━━━━━ SUPPLIED MATERIAL ━━━━━

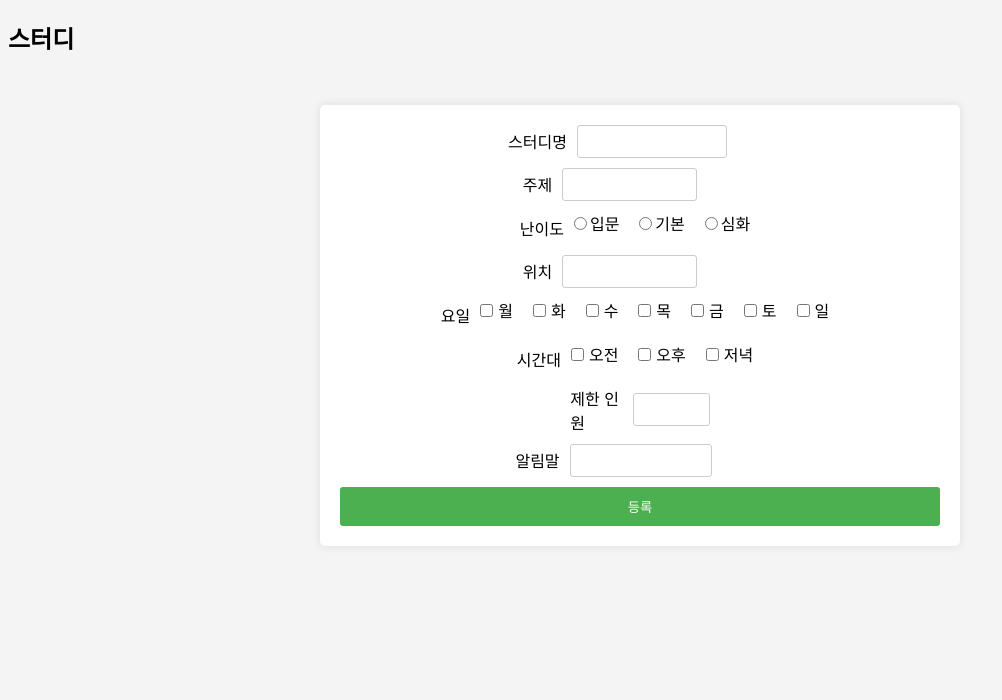
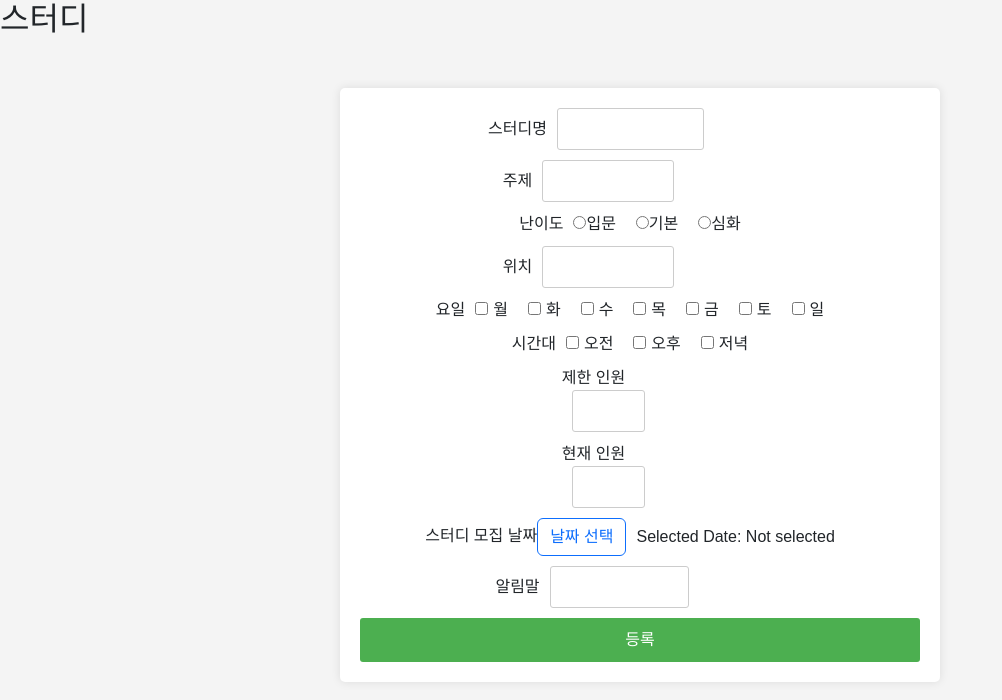
Before and after one commit to gwangcle-application/gwangcle-client, a React (Create React App) app: page /registration in a window 1280 px wide. Shown: the top 700 px of the page, without its empty margins (0-1002 px from the left). Built offline with nearby package versions, Linux system fonts and the light colour scheme.

Commit message:
feat : 스터디 모집 시작 날짜 선택 기능 추가 및 컴포넌트 분리

```diff
--- /dev/null
+++ b/src/components/dateSelectComponent.js
@@ -0,0 +1,108 @@
+import React, { useState, useRef} from 'react';
+import Button from 'react-bootstrap/Button';
+import Modal from 'react-bootstrap/Modal';
+import Select from "react-select";
+
+import 'bootstrap/dist/css/bootstrap.min.css';
+
+
+const today = new Date();
+
+function DateSelectPage({ onDateChange }) {
+    const [show, setShow] = useState(false);
+    const dayInputRef = useRef(null);
+    const timeInputRef = useRef(null);
+    const handleClose = () => setShow(false);
+    const handleShow = () => setShow(true);
+
+    const [date, setDate] = useState({
+        year: today.getFullYear(),
+        month: today.getMonth() + 1,
+        day: '',
+        time: ''
+    });
+
+    const defaultOptions = [
+        { value: date.month, label: date.month }
+    ];
+
+    let dayOptions = [];
+    const numberOfDays = 7;
+    for (let i = 1; i <= numberOfDays; i++) {
+        dayOptions.push({ value: today.getDate() + i, label: today.getDate() + i });
+    }
+
+    let timeOptions = [];
+    const numberOfTimes = 13;
+    for (let i = 1; i <= numberOfTimes; i++) {
+        timeOptions.push({ value: 8+i, label: (8+i) + '시 00분' });
+    }
+
+    const handleSubmit = () => {
+        onDateChange(date);
+        handleClose();
+    };
+
+    const onClearSelect = () => {
+        if (dayInputRef.current) {
+        	dayInputRef.current.clearValue();
+        }
+        if(timeInputRef.current) {
+            timeInputRef.current.clearValue();
+        }
+    }
+
+    return(
+        <div>
+            <Button className="btn" variant="outline-primary" onClick={handleShow}>날짜 선택</Button>
+            <Modal show={show} onHide={handleClose}>
+                <Modal.Header>
+                    <Modal.Title>스터디 모집날짜 선택</Modal.Title>
+                </Modal.Header>
+                <Modal.Body>
+                    <Select
+                        defaultValue={defaultOptions[0]}
+                        isDisabled={true}
+                    />
+                    <Select
+                        ref={dayInputRef}
+                        onChange={(day) => {
+                            if (day) {
+                                setDate((prevState) => ({...prevState, day: day.value}));
+                            } else {
+                                setDate((prevState) => ({...prevState, day: ''}));
+                            }
+                        }}
+                        options={dayOptions}
+                        placeholder="스터디 모집의 시작날을 선택해주세요."
+                    />
+                    <Select
+                        ref={timeInputRef}
+                        onChange={(time) => {
+                            if (time) {
+                                setDate((prevState) => ({...prevState, time: time.value}));
+                            } else {
+                                setDate((prevState) => ({...prevState, time: ''}));
+                            }
+                        }}
+                        options={timeOptions}
+                        placeholder="스터디 모집의 시작시간을 선택해주세요."
+                    />
+                </Modal.Body>
+                <Modal.Footer>
+                    <Button onClick={() => handleSubmit()}>
+                            제출
+                    </Button>
+                    <Button onClick={() => onClearSelect()}>
+                            초기화
+                    </Button>
+                    <Button className="btn_close" variant="secondary" onClick={handleClose}>
+                        닫기
+                    </Button>
+                </Modal.Footer>
+            </Modal>
+        </div>
+    )
+}
+
+export default DateSelectPage;
--- a/src/css/registeration.css
+++ b/src/css/registeration.css
@@ -22,7 +22,7 @@ body {
 
 .study-registration-form label {
   display: block;
-  margin-bottom: 10px;
+  margin-bottom: 10px auto;
 }
 
 .study-registration-form input[type="text"],
@@ -68,7 +68,6 @@ body {
   margin-right: 10px;
 }
 
-Copy code
 .study-registration-form label {
   display: inline-block;
   margin-bottom: 10px;
--- a/src/routes/Registration.js
+++ b/src/routes/Registration.js
@@ -1,6 +1,9 @@
-import { useState } from 'react';
-import  Axios from 'axios';
+import { useState, useEffect } from 'react';
+import Axios from 'axios';
+import DateSelectComponent from '../components/dateSelectComponent';
+import DifficultySelectComponent from '../components/difficultySelectComponent';
 import '../css/registeration.css';
+
 
 const weeksData = {
     0 : '월',
@@ -24,7 +27,7 @@ const difficultData = [
     [2, '심화', 'HARD']
 ];
 
-const StudyRegistrationForm = (props) => {
+const StudyRegistrationForm = () => {
     const [name, setName] = useState('');
     const [content, setContent] = useState('');
     const [difficulty, setDifficulty] = useState('');
@@ -32,7 +35,14 @@ const StudyRegistrationForm = (props) => {
     const [weeks, setWeeks] = useState([]);
     const [times, setTimes] = useState([]);
     const [capacity, setCapacity] = useState('');
+    const [current, setCurrent] = useState('');
+    const [selectedDate, setSelectedDate] = useState(new Date(NaN));
     const [mention, setMention] = useState('');
+
+    const handleDateChange = (newDate) => {
+        const selected = new Date(newDate.year, newDate.month-1, newDate.day, newDate.time);
+        setSelectedDate(selected);
+    };
 
     const handleSubmit = async (event) => {
         event.preventDefault();
@@ -44,6 +54,8 @@ const StudyRegistrationForm = (props) => {
             'weeks':weeks,
             'times':times,
             'capacity':capacity,
+            'current':current,
+            'selectedDate':selectedDate,
             'mention':mention
         };
 
@@ -80,7 +92,7 @@ const StudyRegistrationForm = (props) => {
                         onChange={(e) => setDifficulty(e.target.value)}
                     />
                     {label}
-                    </div>
+            </div>
                 ))}
             </label>
             <label>
@@ -124,6 +136,21 @@ const StudyRegistrationForm = (props) => {
                 <input type="number" name="limit" value={capacity} min='2' max='10' onChange={(e) => setCapacity(e.target.value)} />
             </label>
             <label>
+                현재 인원
+                <input type="number" name="current" value={capacity} min='1' max='10' onChange={(e) => setCurrent(e.target.value)} />
+            </label>
+            <label>
+                스터디 모집 날짜
+                <DateSelectComponent onDateChange={ handleDateChange } />
+                <div>
+                    Selected Date: {
+                        isNaN(selectedDate.getTime())
+                        ? 'Not selected'
+                        : `${selectedDate.toLocaleDateString()}일 ${selectedDate.getHours()}시 모집 시작`
+                    }
+                </div>
+            </label>
+            <label>
                 알림말
                 <input type="text" name="mention" value={mention} onChange={(e) => setMention(e.target.value)} />
             </label>
```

━━━━━

DESCRIPTION OF THE TASK :: Read the entries and pick out all lines that include the word "onDateChange".

EXPECTED ANSWER ::
+function DateSelectPage({ onDateChange }) {
+        onDateChange(date);
+                <DateSelectComponent onDateChange={ handleDateChange } />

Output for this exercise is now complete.